Task statement: Consider each line of the material below and note whether it holds "avatar". State how many do, and nothing else.

Data shown:
------------------------------------------------------------
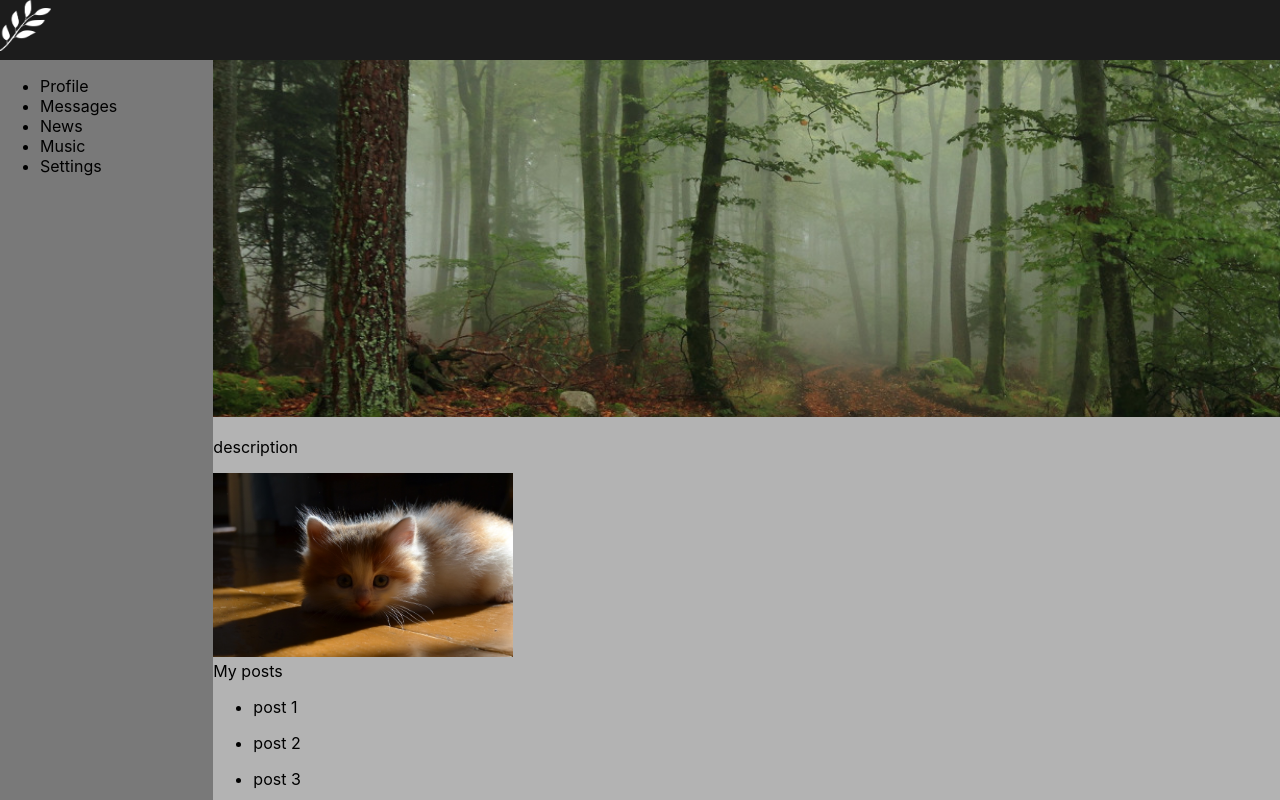
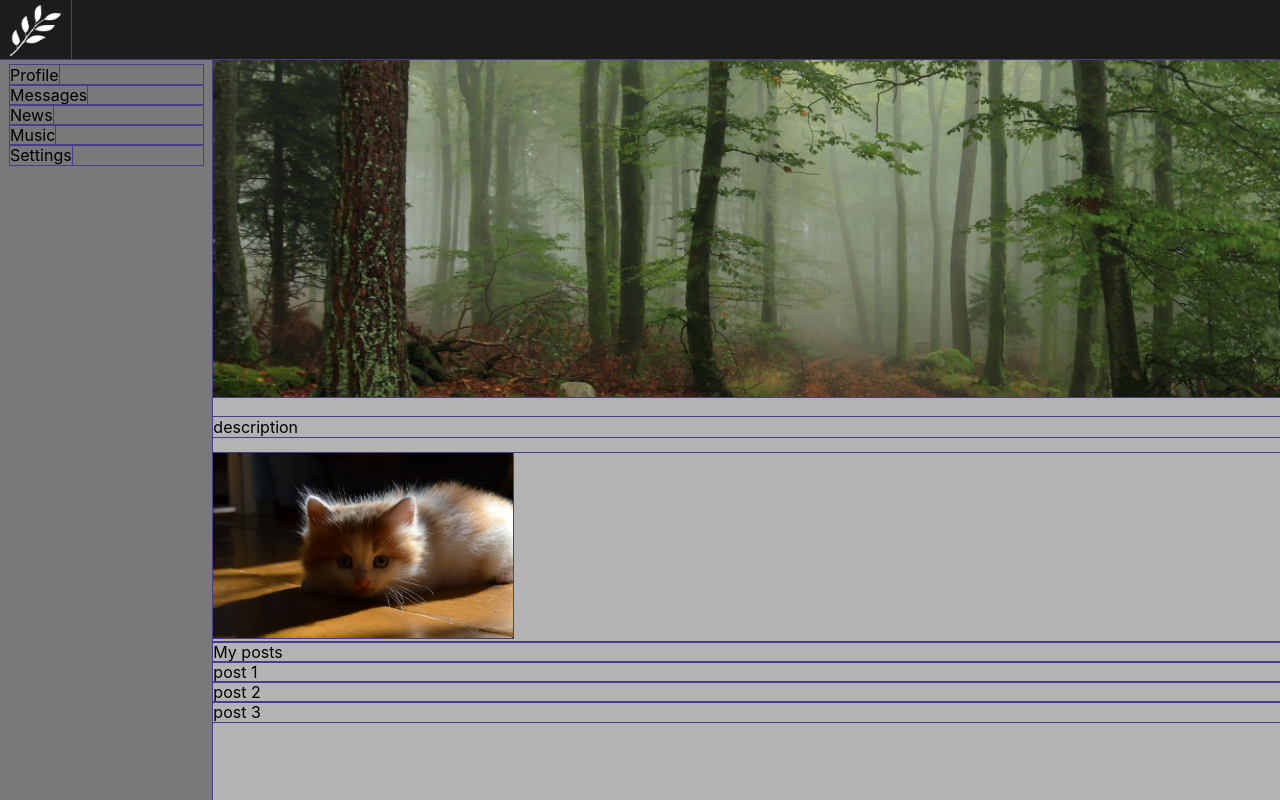
Before and after one commit to ps-fedorova/react-social-network, a React (Create React App) app: page / in a window 1280 px wide. Shown: the top 800 px of the page. Built offline with nearby package versions, Linux system fonts and the light colour scheme.

Commit message:
feat: add modules

```diff
--- a/src/App.css
+++ b/src/App.css
@@ -1,41 +1,12 @@
+* {
+  outline: darkslateblue 1px solid;
+}
+
 .app-wrapper {
   display: grid;
-
   grid-template-areas:
   "header header"
   "nav content";
   grid-template-rows: 60px 1fr;
   grid-template-columns: 2fr 10fr;
 }
-
-.header {
-  grid-area: header;
-  background-color: #1c1c1c;
-}
-
-.headerImg {
-  width: 4vw;
-  height: 4vw;
-}
-
-.contentImgBg{
-  object-fit: cover;
-  width: 100%;
-  height: 30%;
-}
-
-.contentImgAva {
-  object-fit: cover;
-  max-width: 300px;
-  height: auto;
-}
-
-.nav {
-  grid-area: nav;
-  background-color: #797979;
-}
-
-.content {
-  grid-area: content;
-  background-color: #b3b3b3;
-}
--- a/src/components/HavBar.js
+++ /dev/null
@@ -1,27 +0,0 @@
-import React from 'react';
-
-const NavBar = () => {
-  return(
-    <nav className="nav">
-      <ul>
-        <li>
-          <a>Profile</a>
-        </li>
-        <li>
-          <a>Messages</a>
-        </li>
-        <li>
-          <a>News</a>
-        </li>
-        <li>
-          <a>Music</a>
-        </li>
-        <li>
-          <a>Settings</a>
-        </li>
-      </ul>
-    </nav>
-  )
-}
-
-export default NavBar;
--- a/src/components/Header.js
+++ /dev/null
@@ -1,12 +0,0 @@
-import React from 'react';
-import logo from "../images/logoWhite.png";
-
-const Header = () => {
-  return (
-    <header className="header">
-      <img className="headerImg" src={logo} alt="logo"/>
-    </header>
-  )
-}
-
-export default Header;
--- /dev/null
+++ b/src/components/Header/Header.js
@@ -0,0 +1,13 @@
+import React from 'react';
+import logo from "../../images/logoWhite.png";
+import s from "./Header.module.css"
+
+const Header = () => {
+  return (
+    <header className={s.header}>
+      <img className={s.header__img} src={logo} alt="logo"/>
+    </header>
+  )
+}
+
+export default Header;
--- /dev/null
+++ b/src/components/Header/Header.module.css
@@ -0,0 +1,10 @@
+.header {
+  grid-area: header;
+  background-color: #1c1c1c;
+}
+
+.header__img {
+  padding: 5px 10px;
+  width: 4vw;
+  height: 4vw;
+}
--- /dev/null
+++ b/src/components/NavBar/NavBar.js
@@ -0,0 +1,28 @@
+import React from 'react';
+import s from './NavBar.module.css'
+
+const NavBar = () => {
+  return(
+    <nav className={s.nav}>
+      <ul className="list">
+        <li>
+          <a className="link">Profile</a>
+        </li>
+        <li>
+          <a className="link">Messages</a>
+        </li>
+        <li>
+          <a className="link">News</a>
+        </li>
+        <li>
+          <a className="link">Music</a>
+        </li>
+        <li>
+          <a className="link">Settings</a>
+        </li>
+      </ul>
+    </nav>
+  )
+}
+
+export default NavBar;
--- /dev/null
+++ b/src/components/NavBar/NavBar.module.css
@@ -0,0 +1,5 @@
+.nav {
+  grid-area: nav;
+  background-color: #797979;
+  padding: 5px 10px;
+}
--- a/src/components/Profile.js
+++ /dev/null
@@ -1,29 +0,0 @@
-import React from 'react';
-import forest from "../images/forest.jpg";
-import avatar from "../images/avatar.jpg";
-
-const Profile = () => {
-  return (
-    <div className="content">
-      <img className="contentImgBg" src={forest} alt="rain"/>
-      <p>description</p>
-      <div>
-        <img className="contentImgAva" src={avatar} alt={avatar}/>
-      </div>
-      <div>My posts</div>
-      <ul>
-        <li>
-          <p>post 1</p>
-        </li>
-        <li>
-          <p>post 2</p>
-        </li>
-        <li>
-          <p>post 3</p>
-        </li>
-      </ul>
-    </div>
-  )
-}
-
-export default Profile;
--- /dev/null
+++ b/src/components/Profile/Profile.js
@@ -0,0 +1,24 @@
+import React from 'react';
+import forest from "../../images/forest.jpg";
+import avatar from "../../images/avatar.jpg";
+import s from "./Profile.module.css"
+
+const Profile = () => {
+  return (
+    <div className={s.profile}>
+      <img className={s.profile__imgBg} src={forest} alt="forest"/>
+      <p>description</p>
+      <div>
+        <img className={s.profile__imgAva} src={avatar} alt={avatar}/>
+      </div>
+      <div>My posts</div>
+      <ul className="list">
+        <li>post 1</li>
+        <li>post 2</li>
+        <li>post 3</li>
+      </ul>
+    </div>
+  )
+}
+
+export default Profile;
--- /dev/null
+++ b/src/components/Profile/Profile.module.css
@@ -0,0 +1,16 @@
+.profile {
+  grid-area: content;
+  background-color: #b3b3b3;
+}
+
+.profile__imgBg{
+  object-fit: cover;
+  width: 100%;
+  height: 30%;
+}
+
+.profile__imgAva {
+  object-fit: cover;
+  max-width: 300px;
+  height: auto;
+}
--- /dev/null
+++ b/src/utils/utils.css
@@ -0,0 +1,12 @@
+.link {
+ transition: all .3s;
+  cursor: pointer;
+}
+.link:hover{
+  opacity: .5;
+}
+.list {
+  padding: 0;
+  margin: 0;
+  list-style: none;
+}
```
Also changed, not shown: src/App.js (+4 -3 lines), 1 other file (tests, documents, lock files or other folders).
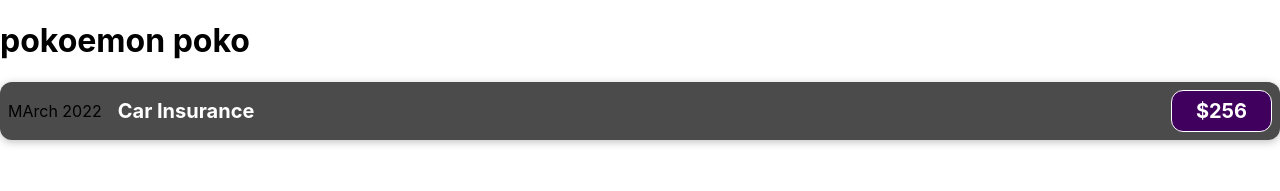
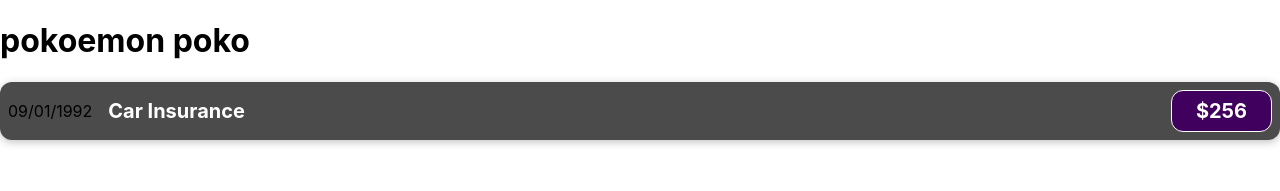
Before and after one commit to tansenkhan1990/reactInPracticeLatest, a React (Create React App) app: page / in a window 1280 px wide. Shown: the top 191 px of the page. Built offline with nearby package versions, Linux system fonts and the light colour scheme.

Commit message:
add dynamic variables

```diff
--- a/src/components/ExpenseItem.js
+++ b/src/components/ExpenseItem.js
@@ -1,14 +1,17 @@
 import './ExpenseItem.css';
 function ExpenseItem() {
+    const dates = '09/01/1992';
+    const insurance = 'Car Insurance';
+    const price = '$256';
     return (
        <div className="expense-item">
-           <div>MArch 2022</div>
+           <div>{dates}</div>
            <div className="expense-item__description">
                <h2>
-                   Car Insurance
+                {insurance}
                </h2>
 
-           <div className="expense-item__price">$256</div>
+           <div className="expense-item__price">{price}</div>
            </div>
        </div>
     );
```
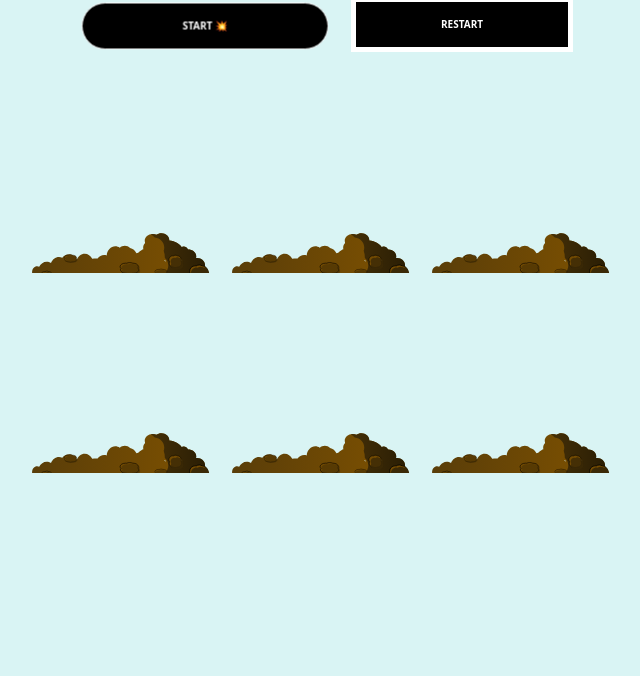
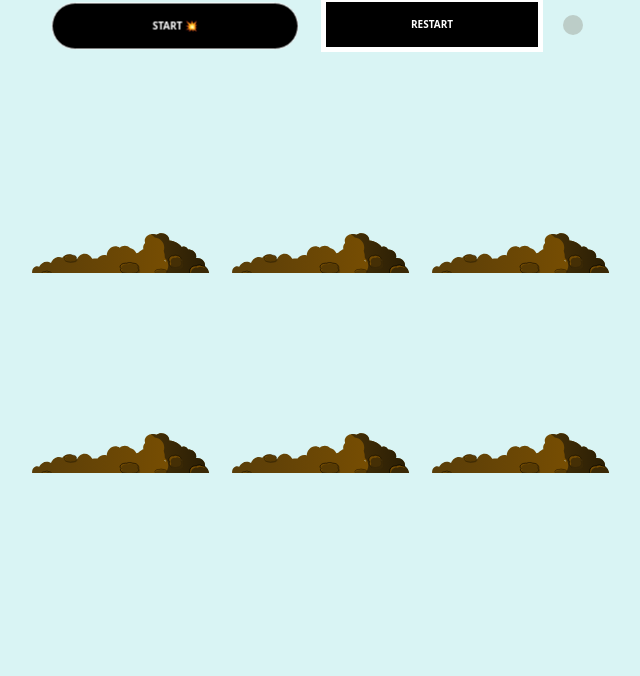
Before and after one commit to martinmorondo/Whack-a-mole-game, a plain HTML site: page index.html in a window 1280 px wide. Shown: the part 124-800 px from the top of the page, without its empty margins (319-959 px from the left). Drawn offline with Linux system fonts and the light colour scheme.

Commit message:
add timer

```diff
--- a/index.html
+++ b/index.html
@@ -15,9 +15,10 @@
 
     <div class="btn-container">
         <span class="text-container">
-        <button class="btn btn-45" id="btn"><span>Start 💥</span></button>
+            <button class="btn btn-45" id="btn"><span>Start 💥</span></button>
         </span>
         <button  class="btn-restart btn-25" id="btn-restart">Restart</button>
+        <div class= "timer" id="timer"></div>
     </div>
 
     <div class="container">
```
------------------------------------------------------------
Final answer: 4